DATASET EXCERPTS:
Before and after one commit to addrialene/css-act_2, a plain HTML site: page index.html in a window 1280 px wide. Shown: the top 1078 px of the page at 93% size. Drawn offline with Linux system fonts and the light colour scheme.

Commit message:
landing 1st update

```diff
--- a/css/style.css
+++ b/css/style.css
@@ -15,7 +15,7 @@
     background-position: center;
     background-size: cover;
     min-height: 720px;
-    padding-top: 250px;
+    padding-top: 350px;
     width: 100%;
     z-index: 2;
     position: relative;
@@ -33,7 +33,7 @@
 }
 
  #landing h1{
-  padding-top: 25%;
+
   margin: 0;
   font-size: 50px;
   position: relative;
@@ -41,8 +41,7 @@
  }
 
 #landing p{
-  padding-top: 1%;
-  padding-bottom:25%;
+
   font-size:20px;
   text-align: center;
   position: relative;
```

---

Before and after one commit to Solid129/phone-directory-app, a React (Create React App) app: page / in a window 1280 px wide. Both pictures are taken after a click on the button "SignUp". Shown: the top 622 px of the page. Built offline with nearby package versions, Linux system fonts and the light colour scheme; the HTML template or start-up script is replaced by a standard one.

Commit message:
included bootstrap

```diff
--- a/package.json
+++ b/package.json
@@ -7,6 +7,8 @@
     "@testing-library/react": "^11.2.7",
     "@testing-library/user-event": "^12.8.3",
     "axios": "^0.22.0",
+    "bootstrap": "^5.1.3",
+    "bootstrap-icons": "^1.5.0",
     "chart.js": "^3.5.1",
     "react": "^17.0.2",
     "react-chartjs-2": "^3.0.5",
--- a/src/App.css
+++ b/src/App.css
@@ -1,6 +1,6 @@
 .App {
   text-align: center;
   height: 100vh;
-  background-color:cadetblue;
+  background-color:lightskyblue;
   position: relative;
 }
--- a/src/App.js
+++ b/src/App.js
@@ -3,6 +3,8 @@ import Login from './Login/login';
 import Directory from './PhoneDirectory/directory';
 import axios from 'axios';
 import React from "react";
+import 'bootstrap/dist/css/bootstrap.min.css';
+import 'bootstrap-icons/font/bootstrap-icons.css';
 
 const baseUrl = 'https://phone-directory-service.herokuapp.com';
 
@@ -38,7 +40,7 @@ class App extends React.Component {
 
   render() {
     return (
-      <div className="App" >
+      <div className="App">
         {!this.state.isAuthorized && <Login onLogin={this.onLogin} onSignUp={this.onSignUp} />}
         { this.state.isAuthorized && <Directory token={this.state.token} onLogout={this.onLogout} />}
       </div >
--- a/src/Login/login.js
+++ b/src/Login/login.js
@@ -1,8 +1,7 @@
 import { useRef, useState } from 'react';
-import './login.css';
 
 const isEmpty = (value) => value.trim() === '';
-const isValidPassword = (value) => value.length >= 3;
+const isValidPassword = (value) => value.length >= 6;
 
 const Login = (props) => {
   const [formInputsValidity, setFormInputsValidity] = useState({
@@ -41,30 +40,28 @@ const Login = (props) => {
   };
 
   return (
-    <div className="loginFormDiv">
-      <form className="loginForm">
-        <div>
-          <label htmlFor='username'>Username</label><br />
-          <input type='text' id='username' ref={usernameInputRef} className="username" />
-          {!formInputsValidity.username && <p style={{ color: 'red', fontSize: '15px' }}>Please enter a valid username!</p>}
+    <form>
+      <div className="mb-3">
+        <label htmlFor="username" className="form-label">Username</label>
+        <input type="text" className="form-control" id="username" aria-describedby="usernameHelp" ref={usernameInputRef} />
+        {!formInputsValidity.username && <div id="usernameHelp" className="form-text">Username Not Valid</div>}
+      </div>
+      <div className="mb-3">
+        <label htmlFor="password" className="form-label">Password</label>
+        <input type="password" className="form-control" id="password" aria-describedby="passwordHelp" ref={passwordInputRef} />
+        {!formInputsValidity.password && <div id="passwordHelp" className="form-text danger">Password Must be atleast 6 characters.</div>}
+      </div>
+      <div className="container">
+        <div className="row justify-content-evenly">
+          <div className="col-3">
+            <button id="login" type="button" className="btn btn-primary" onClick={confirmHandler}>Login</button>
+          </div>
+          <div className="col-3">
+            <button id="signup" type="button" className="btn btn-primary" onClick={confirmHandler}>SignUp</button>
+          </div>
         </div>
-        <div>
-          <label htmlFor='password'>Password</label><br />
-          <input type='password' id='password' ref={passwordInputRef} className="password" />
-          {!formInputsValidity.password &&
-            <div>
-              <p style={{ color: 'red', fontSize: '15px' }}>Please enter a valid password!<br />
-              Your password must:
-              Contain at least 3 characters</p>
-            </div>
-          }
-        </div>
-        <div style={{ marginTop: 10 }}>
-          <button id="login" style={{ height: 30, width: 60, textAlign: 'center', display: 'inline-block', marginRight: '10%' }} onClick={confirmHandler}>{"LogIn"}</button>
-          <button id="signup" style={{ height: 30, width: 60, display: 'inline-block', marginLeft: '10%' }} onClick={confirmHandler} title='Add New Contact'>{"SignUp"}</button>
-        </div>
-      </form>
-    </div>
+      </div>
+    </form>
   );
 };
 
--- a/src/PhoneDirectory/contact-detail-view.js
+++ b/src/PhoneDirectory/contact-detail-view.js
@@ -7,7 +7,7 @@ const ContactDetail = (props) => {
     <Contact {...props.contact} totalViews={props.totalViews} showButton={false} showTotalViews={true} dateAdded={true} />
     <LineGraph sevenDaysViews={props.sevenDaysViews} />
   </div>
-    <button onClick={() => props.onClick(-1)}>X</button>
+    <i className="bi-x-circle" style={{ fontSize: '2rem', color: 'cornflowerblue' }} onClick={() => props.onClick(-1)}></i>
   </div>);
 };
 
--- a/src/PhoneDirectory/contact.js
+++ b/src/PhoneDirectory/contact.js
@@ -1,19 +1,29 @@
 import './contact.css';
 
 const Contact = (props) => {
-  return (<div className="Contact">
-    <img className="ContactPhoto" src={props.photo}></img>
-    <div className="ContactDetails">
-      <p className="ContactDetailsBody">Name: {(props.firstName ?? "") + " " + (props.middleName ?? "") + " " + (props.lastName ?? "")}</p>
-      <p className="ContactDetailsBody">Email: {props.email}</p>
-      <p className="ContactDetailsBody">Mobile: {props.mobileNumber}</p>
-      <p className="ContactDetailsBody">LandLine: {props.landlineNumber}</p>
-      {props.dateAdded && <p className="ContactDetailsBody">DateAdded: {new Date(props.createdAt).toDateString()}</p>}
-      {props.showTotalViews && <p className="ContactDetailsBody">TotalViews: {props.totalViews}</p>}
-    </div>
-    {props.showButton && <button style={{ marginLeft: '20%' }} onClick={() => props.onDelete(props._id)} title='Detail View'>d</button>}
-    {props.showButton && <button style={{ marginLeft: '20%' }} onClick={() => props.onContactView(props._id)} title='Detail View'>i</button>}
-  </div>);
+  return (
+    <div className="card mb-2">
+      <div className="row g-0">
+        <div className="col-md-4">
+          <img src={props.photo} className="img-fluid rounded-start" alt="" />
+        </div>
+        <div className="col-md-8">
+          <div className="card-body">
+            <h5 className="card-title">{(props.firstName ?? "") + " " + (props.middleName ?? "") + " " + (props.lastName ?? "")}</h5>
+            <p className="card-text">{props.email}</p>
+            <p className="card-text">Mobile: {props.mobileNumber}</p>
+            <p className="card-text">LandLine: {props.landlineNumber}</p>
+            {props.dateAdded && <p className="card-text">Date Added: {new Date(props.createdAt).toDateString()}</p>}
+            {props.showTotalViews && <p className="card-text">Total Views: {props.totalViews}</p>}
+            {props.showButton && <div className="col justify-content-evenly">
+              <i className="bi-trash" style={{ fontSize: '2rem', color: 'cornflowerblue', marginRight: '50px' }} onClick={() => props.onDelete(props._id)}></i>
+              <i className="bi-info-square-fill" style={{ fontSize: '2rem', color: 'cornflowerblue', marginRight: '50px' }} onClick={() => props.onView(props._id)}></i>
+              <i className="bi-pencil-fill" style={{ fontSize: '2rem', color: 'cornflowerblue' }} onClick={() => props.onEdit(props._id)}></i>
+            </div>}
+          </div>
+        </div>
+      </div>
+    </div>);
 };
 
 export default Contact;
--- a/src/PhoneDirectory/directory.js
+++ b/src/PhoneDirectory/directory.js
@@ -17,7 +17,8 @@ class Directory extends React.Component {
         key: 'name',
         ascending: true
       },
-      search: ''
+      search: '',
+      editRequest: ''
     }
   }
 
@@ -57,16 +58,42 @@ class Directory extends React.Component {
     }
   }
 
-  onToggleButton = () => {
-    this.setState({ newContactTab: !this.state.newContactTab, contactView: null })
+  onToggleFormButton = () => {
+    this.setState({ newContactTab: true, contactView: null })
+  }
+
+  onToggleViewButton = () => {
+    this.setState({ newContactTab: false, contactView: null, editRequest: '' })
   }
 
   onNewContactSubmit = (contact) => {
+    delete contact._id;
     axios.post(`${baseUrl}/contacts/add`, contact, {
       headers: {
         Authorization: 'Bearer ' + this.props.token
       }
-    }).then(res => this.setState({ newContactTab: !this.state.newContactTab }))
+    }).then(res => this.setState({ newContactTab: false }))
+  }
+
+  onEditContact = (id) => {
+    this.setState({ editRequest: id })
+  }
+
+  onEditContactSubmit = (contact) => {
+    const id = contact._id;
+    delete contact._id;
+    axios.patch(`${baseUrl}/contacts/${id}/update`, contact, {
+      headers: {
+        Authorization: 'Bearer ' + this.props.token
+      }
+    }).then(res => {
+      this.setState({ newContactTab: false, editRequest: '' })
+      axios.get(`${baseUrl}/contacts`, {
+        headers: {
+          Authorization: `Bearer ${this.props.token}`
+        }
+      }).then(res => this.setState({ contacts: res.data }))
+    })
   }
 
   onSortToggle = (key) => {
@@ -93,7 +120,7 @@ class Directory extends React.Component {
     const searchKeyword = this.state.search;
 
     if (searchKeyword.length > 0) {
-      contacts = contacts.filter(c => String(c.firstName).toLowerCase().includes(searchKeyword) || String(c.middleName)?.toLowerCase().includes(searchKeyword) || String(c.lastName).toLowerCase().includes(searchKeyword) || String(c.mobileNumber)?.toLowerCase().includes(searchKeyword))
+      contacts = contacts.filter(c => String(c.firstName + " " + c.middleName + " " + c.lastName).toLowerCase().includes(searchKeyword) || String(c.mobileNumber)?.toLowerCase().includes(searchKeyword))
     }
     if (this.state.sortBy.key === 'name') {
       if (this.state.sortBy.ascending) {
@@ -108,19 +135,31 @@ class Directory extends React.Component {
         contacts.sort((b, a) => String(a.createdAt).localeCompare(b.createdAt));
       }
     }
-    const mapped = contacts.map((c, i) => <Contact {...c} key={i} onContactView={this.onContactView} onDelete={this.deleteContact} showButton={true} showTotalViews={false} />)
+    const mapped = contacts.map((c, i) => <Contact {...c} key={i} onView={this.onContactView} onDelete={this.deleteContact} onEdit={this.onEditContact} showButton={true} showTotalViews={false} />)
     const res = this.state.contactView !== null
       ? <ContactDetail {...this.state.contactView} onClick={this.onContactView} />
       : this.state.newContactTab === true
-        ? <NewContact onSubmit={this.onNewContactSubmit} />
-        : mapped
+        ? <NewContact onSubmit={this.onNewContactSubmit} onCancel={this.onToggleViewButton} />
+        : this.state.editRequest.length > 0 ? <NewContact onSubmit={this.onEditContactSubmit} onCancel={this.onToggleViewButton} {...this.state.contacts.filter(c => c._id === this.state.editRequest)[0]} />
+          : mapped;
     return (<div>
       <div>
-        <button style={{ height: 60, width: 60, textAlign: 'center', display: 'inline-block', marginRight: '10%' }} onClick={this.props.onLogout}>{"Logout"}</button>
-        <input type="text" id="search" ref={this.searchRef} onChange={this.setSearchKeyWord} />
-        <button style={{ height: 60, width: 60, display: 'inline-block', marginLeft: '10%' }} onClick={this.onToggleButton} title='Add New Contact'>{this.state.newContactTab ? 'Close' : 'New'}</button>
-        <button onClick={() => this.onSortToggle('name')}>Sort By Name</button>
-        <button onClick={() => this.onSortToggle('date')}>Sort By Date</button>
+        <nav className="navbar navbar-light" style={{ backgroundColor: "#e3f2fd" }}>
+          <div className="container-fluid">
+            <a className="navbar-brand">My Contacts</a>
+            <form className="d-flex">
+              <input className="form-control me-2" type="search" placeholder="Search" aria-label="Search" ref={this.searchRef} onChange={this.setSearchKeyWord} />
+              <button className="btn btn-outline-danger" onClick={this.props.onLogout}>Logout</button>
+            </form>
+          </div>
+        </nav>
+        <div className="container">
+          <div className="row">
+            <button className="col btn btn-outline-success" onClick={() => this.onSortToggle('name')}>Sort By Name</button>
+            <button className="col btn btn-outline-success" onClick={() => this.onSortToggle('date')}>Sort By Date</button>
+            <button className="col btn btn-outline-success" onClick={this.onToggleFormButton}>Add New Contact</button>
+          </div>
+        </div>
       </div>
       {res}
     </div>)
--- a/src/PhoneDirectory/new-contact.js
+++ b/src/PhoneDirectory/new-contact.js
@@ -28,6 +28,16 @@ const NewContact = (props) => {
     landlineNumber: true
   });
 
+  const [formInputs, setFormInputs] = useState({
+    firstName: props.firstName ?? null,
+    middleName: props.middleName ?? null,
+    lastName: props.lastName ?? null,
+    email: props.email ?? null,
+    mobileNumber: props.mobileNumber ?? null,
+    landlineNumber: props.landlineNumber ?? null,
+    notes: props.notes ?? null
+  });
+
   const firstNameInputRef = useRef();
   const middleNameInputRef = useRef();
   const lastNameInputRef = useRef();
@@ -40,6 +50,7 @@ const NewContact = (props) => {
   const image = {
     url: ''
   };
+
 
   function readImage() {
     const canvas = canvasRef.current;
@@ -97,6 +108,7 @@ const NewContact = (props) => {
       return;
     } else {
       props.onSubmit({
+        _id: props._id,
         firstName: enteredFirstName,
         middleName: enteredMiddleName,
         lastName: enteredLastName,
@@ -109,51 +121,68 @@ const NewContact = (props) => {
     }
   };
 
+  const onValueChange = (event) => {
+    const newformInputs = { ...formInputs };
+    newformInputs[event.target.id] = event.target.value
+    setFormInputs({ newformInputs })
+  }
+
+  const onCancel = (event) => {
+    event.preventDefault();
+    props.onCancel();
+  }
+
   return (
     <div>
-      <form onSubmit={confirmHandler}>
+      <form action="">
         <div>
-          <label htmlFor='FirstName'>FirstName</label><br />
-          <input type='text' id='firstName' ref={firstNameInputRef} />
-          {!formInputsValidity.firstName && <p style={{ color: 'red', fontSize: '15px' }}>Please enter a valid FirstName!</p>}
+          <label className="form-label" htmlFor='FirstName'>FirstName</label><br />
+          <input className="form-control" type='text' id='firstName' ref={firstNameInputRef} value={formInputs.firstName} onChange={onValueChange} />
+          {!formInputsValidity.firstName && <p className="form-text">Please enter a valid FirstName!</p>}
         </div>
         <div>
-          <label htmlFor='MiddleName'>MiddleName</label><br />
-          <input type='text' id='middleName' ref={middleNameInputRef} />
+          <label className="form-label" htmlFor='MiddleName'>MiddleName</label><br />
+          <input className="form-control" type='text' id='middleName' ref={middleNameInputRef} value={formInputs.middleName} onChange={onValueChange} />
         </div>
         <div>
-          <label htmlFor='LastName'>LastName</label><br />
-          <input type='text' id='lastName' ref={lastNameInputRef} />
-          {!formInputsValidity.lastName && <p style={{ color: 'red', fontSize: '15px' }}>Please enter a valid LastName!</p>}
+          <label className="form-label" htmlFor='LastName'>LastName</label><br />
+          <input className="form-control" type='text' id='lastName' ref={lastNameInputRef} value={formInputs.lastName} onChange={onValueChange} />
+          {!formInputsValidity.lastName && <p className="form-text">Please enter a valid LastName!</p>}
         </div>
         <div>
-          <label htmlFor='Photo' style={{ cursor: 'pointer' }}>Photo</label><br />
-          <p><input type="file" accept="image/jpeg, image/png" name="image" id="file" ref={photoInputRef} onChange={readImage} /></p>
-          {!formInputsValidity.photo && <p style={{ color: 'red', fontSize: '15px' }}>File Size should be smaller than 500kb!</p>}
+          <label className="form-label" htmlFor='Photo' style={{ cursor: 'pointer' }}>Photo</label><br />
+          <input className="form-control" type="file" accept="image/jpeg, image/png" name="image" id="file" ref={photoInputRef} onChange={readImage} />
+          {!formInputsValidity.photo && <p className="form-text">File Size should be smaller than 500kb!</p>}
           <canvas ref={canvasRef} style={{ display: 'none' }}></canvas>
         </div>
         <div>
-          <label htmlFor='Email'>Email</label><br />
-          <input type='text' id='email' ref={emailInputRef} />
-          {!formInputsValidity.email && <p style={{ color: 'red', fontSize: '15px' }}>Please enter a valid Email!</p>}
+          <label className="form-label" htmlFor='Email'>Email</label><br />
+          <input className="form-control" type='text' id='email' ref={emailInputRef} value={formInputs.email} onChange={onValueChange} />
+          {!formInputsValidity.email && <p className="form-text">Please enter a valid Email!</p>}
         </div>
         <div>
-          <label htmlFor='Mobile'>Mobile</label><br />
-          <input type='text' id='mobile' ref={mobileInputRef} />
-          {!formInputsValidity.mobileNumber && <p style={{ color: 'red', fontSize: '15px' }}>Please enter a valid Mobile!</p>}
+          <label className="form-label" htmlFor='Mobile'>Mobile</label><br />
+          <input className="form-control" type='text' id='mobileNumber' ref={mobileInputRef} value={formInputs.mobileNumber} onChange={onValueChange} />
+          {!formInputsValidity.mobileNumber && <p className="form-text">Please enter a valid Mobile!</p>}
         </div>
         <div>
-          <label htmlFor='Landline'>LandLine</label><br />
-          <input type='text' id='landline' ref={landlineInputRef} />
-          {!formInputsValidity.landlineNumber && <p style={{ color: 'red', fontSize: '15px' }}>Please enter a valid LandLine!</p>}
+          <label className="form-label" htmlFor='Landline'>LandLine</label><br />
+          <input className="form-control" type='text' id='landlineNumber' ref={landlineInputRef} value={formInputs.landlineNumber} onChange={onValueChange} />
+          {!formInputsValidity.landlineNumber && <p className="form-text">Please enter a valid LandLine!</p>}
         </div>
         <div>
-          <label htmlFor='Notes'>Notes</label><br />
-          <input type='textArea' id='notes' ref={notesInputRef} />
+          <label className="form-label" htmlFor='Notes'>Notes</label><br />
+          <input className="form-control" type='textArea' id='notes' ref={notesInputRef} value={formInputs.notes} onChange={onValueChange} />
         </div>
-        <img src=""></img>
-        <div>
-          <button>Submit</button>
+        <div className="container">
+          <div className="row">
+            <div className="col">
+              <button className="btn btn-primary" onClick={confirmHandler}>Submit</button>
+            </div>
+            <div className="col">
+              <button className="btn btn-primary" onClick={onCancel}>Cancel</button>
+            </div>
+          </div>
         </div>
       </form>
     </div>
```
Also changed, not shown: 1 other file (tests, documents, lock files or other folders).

TASK TO CARRY OUT: Using the material above, filter for lines holding "Please" and copy each one.

OUTPUT OF THE EXERCISE:
-          {!formInputsValidity.username && <p style={{ color: 'red', fontSize: '15px' }}>Please enter a valid username!</p>}
-              <p style={{ color: 'red', fontSize: '15px' }}>Please enter a valid password!<br />
-          {!formInputsValidity.firstName && <p style={{ color: 'red', fontSize: '15px' }}>Please enter a valid FirstName!</p>}
+          {!formInputsValidity.firstName && <p className="form-text">Please enter a valid FirstName!</p>}
-          {!formInputsValidity.lastName && <p style={{ color: 'red', fontSize: '15px' }}>Please enter a valid LastName!</p>}
+          {!formInputsValidity.lastName && <p className="form-text">Please enter a valid LastName!</p>}
-          {!formInputsValidity.email && <p style={{ color: 'red', fontSize: '15px' }}>Please enter a valid Email!</p>}
+          {!formInputsValidity.email && <p className="form-text">Please enter a valid Email!</p>}
-          {!formInputsValidity.mobileNumber && <p style={{ color: 'red', fontSize: '15px' }}>Please enter a valid Mobile!</p>}
+          {!formInputsValidity.mobileNumber && <p className="form-text">Please enter a valid Mobile!</p>}
-          {!formInputsValidity.landlineNumber && <p style={{ color: 'red', fontSize: '15px' }}>Please enter a valid LandLine!</p>}
+          {!formInputsValidity.landlineNumber && <p className="form-text">Please enter a valid LandLine!</p>}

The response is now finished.